• Prompt: Pick each line that has "contrib" out of the records.

[Opening Provided data section]

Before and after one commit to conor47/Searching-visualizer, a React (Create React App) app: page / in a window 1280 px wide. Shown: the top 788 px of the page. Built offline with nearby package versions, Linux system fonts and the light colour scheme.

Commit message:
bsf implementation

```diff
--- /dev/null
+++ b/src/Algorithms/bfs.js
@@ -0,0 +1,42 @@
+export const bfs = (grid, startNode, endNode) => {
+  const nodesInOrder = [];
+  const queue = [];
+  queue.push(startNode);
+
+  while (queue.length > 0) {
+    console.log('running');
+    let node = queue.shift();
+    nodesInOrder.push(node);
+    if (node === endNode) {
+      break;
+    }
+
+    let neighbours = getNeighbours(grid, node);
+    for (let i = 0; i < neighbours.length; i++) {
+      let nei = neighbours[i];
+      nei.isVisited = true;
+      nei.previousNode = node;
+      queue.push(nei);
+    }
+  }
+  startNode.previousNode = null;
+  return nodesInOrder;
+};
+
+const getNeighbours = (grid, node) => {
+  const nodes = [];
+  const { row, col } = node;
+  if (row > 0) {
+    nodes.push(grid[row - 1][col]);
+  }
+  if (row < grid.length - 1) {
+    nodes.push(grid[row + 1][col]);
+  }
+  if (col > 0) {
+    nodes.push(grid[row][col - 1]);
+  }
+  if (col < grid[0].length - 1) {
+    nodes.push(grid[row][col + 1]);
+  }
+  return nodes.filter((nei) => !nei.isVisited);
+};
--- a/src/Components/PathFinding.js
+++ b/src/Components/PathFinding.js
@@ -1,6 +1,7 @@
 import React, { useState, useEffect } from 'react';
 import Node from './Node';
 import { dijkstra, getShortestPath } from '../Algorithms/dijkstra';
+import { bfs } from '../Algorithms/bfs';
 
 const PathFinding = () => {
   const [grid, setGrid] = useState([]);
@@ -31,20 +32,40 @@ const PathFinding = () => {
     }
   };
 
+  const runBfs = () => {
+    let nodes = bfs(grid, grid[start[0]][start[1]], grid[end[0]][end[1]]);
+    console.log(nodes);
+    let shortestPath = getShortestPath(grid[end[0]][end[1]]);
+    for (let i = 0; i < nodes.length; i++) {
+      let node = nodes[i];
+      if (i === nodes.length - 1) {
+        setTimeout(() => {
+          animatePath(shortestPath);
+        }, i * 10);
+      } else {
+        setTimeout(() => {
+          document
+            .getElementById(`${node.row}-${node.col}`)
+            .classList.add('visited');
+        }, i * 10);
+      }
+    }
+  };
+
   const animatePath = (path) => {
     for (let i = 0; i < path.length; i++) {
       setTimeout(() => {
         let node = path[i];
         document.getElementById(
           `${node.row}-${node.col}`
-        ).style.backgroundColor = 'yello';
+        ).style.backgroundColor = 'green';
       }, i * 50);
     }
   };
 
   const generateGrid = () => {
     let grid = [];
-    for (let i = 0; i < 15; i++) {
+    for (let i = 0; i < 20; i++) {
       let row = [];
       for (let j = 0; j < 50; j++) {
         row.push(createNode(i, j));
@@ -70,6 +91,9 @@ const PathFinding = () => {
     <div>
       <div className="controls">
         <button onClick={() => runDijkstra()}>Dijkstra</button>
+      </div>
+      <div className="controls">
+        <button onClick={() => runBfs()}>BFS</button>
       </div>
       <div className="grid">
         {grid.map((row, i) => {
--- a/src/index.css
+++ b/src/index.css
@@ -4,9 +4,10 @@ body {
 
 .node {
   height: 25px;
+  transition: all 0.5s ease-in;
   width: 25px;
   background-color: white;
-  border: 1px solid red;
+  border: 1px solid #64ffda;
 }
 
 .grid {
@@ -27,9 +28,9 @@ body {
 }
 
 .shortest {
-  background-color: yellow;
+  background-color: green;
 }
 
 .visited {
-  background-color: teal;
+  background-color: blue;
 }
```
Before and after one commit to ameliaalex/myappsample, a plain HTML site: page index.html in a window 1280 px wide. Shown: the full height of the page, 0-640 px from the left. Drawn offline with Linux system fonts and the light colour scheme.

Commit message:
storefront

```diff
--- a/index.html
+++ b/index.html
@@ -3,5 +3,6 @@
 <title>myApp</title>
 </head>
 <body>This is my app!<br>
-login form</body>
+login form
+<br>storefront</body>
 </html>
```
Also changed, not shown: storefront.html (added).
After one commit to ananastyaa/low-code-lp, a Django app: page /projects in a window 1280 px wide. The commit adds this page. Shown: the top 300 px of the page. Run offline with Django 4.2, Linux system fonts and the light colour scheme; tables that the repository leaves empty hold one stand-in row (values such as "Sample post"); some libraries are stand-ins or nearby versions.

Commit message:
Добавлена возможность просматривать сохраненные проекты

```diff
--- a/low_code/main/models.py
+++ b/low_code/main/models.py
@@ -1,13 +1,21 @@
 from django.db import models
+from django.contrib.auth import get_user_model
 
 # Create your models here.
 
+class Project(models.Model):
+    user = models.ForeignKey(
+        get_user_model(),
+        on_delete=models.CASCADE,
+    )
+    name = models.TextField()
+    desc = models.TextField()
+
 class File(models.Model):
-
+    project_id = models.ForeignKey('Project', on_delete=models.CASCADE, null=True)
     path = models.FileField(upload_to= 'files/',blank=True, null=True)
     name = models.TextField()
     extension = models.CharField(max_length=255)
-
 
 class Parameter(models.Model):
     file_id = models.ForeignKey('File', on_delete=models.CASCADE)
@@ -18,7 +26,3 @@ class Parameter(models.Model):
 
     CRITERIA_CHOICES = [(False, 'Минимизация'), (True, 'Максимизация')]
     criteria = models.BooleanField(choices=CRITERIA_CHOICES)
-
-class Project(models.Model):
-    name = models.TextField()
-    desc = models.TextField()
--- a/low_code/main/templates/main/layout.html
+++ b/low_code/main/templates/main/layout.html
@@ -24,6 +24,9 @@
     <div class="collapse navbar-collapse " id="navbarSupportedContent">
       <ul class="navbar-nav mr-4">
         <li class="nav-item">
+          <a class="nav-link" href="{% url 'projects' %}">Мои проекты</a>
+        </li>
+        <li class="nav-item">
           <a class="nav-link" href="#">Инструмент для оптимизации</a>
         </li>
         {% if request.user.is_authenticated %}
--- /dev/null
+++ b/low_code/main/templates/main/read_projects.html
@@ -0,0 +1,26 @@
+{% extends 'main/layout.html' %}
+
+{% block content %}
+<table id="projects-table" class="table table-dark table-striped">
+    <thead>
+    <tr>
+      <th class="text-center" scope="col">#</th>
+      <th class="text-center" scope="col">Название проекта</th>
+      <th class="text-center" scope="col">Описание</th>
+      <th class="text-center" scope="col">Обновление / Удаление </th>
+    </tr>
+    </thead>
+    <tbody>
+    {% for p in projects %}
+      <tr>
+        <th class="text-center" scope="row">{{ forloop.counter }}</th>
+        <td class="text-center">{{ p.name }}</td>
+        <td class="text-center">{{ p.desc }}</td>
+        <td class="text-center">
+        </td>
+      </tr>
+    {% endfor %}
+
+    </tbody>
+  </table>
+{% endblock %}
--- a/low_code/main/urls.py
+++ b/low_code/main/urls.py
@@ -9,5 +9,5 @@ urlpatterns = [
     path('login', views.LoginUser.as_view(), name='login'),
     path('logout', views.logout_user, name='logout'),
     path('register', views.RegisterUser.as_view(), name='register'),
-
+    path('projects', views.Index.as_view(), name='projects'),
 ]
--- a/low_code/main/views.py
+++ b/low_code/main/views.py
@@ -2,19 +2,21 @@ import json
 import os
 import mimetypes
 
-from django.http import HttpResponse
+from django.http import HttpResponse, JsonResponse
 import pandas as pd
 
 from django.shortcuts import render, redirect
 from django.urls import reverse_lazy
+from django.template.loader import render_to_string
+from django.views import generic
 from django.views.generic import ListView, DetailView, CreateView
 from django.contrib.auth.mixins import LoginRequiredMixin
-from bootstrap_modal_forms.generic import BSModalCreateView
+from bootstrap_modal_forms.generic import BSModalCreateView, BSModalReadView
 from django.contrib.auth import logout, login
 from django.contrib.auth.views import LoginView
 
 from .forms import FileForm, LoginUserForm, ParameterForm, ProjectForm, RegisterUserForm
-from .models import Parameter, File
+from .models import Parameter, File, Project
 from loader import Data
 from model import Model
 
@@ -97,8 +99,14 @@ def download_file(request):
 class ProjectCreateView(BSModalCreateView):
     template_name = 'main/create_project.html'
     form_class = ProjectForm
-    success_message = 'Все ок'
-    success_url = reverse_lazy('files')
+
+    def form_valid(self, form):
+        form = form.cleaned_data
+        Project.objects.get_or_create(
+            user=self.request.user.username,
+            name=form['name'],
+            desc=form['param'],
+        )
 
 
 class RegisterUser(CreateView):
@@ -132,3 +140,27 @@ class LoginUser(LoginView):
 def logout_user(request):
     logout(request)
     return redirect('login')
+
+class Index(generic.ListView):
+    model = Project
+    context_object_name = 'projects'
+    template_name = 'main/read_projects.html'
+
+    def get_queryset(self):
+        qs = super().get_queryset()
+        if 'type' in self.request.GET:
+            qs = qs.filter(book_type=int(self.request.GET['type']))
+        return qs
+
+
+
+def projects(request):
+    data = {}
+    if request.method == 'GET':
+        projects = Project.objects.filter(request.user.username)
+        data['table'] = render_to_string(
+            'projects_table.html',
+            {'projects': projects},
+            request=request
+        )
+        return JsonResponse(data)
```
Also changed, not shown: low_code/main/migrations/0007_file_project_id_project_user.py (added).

[Closing Provided data section]

• Exercise response:
+from django.contrib.auth import get_user_model
 from django.contrib.auth.mixins import LoginRequiredMixin
 from django.contrib.auth import logout, login
 from django.contrib.auth.views import LoginView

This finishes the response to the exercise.